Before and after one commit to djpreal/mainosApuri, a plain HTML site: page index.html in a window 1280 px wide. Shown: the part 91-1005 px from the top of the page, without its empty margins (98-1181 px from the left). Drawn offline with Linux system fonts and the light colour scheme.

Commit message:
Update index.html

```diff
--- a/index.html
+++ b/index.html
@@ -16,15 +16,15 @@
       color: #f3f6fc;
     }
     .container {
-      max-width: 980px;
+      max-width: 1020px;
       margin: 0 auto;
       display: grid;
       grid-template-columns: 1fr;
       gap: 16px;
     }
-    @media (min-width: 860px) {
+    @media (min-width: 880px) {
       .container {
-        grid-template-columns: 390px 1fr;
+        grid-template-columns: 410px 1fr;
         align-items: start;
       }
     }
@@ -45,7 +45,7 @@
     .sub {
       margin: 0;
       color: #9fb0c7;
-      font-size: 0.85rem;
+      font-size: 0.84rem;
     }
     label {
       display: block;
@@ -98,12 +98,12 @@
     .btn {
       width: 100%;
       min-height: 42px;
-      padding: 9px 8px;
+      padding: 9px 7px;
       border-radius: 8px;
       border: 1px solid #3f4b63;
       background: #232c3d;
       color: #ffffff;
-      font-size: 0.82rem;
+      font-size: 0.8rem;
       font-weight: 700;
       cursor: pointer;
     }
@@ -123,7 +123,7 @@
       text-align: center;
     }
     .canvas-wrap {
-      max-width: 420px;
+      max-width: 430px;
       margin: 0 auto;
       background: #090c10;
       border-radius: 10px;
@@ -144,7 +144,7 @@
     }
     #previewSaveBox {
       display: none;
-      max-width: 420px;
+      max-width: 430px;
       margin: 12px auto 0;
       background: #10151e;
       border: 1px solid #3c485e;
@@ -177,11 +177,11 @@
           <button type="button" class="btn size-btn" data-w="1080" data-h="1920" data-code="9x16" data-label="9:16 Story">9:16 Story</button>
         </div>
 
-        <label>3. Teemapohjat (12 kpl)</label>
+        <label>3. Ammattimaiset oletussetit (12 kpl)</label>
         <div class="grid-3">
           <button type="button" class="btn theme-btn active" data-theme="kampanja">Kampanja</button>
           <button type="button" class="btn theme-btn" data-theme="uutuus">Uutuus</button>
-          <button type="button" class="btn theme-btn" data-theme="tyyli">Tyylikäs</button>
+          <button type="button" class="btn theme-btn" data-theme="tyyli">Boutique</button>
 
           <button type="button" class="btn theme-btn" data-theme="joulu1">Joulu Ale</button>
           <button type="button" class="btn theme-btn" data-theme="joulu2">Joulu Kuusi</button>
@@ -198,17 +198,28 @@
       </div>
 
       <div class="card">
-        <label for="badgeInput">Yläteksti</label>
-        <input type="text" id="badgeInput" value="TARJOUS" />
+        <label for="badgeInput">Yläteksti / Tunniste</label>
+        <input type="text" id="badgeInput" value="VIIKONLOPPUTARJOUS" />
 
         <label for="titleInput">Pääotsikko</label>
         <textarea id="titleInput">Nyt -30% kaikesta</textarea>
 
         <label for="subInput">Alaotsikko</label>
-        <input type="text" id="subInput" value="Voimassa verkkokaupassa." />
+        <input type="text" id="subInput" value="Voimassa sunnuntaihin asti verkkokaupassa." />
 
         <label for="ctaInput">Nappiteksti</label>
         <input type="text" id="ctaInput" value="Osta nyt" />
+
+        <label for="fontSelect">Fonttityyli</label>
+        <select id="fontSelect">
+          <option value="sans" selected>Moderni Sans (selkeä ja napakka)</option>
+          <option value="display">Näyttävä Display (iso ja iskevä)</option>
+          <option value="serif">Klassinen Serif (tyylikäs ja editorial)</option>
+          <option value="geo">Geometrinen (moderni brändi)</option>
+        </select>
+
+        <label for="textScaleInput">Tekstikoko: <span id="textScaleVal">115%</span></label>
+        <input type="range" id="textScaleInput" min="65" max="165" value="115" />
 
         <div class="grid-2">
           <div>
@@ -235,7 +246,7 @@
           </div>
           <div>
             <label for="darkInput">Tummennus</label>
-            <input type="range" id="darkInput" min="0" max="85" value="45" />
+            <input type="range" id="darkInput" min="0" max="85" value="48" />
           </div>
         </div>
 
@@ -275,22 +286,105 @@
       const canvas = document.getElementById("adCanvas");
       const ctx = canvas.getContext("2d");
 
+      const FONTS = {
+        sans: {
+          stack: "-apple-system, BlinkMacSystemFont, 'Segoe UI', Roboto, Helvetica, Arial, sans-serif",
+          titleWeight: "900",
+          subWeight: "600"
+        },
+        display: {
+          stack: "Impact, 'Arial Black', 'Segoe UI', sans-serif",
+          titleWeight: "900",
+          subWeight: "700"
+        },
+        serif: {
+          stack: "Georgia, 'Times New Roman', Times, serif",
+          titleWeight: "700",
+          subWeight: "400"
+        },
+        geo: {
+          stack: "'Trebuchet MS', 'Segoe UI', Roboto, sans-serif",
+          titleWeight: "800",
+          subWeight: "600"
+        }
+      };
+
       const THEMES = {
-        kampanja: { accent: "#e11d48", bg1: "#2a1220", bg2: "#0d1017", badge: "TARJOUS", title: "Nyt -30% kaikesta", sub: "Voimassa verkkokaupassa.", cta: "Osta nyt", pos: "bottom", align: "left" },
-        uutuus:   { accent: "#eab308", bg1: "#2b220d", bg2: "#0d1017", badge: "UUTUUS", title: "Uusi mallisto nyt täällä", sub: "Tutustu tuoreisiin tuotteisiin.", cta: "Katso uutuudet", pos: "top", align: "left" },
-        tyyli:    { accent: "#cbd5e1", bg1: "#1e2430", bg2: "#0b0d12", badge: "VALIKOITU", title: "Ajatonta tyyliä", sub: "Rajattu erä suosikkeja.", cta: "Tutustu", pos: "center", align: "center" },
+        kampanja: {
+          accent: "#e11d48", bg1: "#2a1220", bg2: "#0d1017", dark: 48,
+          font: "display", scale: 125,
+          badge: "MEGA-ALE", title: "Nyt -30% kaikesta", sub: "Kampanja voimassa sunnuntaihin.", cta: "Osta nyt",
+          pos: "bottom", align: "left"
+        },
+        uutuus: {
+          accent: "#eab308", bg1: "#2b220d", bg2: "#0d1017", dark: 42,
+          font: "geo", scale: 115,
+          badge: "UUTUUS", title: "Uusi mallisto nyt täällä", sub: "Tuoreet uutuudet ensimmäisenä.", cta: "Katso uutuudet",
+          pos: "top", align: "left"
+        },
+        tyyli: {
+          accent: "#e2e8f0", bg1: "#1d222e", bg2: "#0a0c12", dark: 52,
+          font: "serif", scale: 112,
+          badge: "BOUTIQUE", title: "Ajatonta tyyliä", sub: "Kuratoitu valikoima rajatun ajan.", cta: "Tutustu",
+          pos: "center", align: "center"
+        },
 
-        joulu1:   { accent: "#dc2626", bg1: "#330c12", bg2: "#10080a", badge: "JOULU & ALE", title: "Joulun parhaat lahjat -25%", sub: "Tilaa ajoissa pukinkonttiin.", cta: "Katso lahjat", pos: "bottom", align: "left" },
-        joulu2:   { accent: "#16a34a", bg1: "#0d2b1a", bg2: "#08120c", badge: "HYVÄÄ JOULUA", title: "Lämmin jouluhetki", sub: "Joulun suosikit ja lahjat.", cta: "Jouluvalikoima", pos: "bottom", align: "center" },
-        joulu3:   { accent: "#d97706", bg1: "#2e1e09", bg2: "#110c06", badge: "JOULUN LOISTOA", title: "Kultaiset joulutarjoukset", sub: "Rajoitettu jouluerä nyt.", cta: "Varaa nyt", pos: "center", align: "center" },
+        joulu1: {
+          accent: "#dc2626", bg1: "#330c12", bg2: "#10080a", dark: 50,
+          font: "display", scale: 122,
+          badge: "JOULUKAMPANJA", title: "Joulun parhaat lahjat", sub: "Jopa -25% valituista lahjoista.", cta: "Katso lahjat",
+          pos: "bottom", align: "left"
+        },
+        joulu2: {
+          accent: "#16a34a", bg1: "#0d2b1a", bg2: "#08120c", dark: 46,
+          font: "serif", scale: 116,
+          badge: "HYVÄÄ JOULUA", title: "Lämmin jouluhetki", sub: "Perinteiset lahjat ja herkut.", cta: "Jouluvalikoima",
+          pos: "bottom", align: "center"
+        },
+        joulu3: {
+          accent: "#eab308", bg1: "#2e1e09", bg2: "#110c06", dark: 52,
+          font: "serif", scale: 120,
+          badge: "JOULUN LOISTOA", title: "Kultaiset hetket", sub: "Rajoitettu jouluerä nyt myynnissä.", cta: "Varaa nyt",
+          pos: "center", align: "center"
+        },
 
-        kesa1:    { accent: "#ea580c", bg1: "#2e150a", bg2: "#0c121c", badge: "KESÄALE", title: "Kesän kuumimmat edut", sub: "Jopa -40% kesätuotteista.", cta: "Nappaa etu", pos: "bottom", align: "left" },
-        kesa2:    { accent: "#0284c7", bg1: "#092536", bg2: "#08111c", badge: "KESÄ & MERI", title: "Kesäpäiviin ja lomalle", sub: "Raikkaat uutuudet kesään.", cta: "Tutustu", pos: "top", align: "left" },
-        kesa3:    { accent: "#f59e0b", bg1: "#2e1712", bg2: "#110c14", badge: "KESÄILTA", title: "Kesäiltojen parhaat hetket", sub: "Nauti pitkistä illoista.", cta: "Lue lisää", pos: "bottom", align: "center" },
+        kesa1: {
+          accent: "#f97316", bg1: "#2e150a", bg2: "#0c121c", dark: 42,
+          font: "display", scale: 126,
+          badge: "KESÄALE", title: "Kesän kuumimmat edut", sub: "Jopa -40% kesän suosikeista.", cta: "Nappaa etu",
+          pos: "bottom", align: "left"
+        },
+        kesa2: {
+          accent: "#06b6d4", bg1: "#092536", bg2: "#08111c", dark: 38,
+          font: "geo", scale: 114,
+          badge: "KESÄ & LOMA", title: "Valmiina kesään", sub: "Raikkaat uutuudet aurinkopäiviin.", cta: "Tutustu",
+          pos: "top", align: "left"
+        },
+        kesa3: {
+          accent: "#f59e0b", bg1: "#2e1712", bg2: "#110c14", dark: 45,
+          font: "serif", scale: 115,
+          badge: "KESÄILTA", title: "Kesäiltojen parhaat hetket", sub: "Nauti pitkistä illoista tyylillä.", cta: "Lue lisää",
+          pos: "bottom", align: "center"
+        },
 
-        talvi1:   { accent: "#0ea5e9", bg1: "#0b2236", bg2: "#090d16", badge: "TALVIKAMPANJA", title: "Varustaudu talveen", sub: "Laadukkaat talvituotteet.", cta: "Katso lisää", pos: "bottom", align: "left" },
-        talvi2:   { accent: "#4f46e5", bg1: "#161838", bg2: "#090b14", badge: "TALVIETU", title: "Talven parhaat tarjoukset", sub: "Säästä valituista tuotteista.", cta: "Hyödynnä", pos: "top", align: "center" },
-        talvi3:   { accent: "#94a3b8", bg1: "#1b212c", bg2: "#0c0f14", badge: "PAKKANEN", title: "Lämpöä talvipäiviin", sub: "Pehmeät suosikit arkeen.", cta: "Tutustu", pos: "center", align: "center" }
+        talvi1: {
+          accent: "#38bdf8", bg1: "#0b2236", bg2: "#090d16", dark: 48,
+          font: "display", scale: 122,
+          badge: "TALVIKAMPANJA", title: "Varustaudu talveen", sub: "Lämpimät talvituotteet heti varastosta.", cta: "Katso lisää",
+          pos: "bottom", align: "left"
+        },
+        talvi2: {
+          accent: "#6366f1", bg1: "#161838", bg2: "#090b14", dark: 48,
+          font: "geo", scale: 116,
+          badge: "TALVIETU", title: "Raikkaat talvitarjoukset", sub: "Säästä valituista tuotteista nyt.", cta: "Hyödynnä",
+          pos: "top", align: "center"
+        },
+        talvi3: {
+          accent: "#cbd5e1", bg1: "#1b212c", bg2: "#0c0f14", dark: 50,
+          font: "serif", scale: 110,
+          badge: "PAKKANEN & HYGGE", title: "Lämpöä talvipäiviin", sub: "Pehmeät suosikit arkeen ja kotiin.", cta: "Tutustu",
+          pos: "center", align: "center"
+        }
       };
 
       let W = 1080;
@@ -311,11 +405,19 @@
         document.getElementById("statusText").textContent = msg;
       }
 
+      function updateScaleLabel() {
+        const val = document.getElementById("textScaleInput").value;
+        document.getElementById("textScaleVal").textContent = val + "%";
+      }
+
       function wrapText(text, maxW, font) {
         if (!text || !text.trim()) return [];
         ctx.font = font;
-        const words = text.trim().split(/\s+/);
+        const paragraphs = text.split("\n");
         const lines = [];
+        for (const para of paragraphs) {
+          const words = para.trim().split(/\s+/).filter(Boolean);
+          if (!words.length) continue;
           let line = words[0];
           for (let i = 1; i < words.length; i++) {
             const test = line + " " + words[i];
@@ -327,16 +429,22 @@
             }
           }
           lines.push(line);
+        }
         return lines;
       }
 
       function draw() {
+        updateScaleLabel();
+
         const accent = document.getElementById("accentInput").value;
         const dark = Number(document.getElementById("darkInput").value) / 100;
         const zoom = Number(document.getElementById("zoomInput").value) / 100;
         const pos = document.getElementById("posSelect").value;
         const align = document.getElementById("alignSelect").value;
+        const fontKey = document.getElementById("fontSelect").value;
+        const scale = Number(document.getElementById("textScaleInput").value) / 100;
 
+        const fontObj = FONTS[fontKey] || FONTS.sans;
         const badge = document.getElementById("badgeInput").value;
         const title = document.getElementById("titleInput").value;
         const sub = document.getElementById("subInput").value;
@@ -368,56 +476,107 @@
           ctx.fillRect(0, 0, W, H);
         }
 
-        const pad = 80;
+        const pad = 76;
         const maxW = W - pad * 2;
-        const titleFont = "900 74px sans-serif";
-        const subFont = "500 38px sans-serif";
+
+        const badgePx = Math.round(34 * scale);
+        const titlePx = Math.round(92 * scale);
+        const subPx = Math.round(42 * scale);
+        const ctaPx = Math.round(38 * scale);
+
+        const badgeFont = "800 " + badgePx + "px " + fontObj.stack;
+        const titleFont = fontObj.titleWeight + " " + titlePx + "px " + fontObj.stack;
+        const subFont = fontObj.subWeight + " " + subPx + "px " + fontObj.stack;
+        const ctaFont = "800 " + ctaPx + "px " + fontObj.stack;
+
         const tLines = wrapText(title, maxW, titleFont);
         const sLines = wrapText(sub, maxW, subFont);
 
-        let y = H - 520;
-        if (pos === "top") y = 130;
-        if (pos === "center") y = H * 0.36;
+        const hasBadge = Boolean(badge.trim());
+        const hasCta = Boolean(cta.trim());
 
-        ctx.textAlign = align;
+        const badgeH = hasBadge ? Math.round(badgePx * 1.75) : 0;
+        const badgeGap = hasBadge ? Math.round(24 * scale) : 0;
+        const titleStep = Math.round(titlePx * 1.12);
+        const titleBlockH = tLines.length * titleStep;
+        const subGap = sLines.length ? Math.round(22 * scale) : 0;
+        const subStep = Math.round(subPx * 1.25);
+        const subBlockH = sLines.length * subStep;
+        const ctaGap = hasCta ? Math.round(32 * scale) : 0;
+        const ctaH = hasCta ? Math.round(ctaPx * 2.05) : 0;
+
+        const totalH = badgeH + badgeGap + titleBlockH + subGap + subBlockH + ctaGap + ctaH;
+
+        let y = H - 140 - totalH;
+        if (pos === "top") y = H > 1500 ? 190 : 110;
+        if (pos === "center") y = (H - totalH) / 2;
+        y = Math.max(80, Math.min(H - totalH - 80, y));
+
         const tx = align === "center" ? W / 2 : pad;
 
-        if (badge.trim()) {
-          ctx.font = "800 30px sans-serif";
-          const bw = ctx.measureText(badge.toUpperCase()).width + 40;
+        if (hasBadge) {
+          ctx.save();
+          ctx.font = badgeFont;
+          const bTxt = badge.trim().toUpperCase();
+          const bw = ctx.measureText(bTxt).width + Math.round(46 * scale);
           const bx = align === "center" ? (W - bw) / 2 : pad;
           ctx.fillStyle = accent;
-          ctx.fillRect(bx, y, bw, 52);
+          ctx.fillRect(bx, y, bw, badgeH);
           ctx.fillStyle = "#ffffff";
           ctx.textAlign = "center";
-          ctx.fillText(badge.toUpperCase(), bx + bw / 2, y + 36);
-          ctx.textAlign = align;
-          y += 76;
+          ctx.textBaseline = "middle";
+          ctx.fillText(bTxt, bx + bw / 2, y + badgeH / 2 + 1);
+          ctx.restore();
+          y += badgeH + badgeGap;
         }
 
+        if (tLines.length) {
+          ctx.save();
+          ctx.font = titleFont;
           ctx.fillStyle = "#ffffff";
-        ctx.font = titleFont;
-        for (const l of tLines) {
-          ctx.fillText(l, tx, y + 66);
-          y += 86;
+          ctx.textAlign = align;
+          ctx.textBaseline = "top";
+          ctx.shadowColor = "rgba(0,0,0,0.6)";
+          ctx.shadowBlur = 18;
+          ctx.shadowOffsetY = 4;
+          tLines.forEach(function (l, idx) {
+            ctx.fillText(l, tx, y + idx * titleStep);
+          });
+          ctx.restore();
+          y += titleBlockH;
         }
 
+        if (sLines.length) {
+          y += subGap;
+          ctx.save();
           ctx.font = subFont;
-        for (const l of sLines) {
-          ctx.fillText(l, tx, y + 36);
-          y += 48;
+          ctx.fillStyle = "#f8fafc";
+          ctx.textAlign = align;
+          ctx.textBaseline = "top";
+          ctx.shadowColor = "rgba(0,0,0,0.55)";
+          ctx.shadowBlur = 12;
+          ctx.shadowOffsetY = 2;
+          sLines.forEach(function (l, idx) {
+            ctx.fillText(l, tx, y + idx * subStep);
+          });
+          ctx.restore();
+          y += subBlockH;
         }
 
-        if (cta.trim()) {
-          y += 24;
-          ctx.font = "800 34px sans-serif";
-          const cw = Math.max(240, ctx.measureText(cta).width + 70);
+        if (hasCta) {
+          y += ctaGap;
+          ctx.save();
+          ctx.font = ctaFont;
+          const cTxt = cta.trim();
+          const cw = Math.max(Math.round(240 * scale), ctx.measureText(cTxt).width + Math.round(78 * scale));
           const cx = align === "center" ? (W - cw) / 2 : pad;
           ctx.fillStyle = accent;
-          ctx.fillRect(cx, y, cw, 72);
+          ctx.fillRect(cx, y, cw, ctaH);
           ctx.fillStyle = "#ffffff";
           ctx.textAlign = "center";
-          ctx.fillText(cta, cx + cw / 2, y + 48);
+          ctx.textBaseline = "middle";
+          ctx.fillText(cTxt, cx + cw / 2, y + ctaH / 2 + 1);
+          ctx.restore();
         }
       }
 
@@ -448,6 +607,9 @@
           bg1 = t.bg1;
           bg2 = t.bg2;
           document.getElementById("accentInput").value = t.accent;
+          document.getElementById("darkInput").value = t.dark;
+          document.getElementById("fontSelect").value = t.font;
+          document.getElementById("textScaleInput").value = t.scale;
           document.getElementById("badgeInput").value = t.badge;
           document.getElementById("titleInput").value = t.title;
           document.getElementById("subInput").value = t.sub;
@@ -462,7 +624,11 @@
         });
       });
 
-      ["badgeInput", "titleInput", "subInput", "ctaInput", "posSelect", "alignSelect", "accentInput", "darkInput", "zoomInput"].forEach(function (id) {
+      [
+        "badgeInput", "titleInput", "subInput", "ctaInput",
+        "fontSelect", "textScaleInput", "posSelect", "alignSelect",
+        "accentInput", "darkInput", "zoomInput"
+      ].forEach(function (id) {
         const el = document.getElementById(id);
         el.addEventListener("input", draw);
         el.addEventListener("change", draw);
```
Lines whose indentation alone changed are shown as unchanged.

• [What the task asks]: The answer must be every line from the records above that contains the word "sans", copied in full.

• [Output of the task]:
+          <option value="sans" selected>Moderni Sans (selkeä ja napakka)</option>
+        sans: {
+          stack: "-apple-system, BlinkMacSystemFont, 'Segoe UI', Roboto, Helvetica, Arial, sans-serif",
+          stack: "Impact, 'Arial Black', 'Segoe UI', sans-serif",
+          stack: "'Trebuchet MS', 'Segoe UI', Roboto, sans-serif",
+        const fontObj = FONTS[fontKey] || FONTS.sans;
-        const titleFont = "900 74px sans-serif";
-        const subFont = "500 38px sans-serif";
-          ctx.font = "800 30px sans-serif";
-          ctx.font = "800 34px sans-serif";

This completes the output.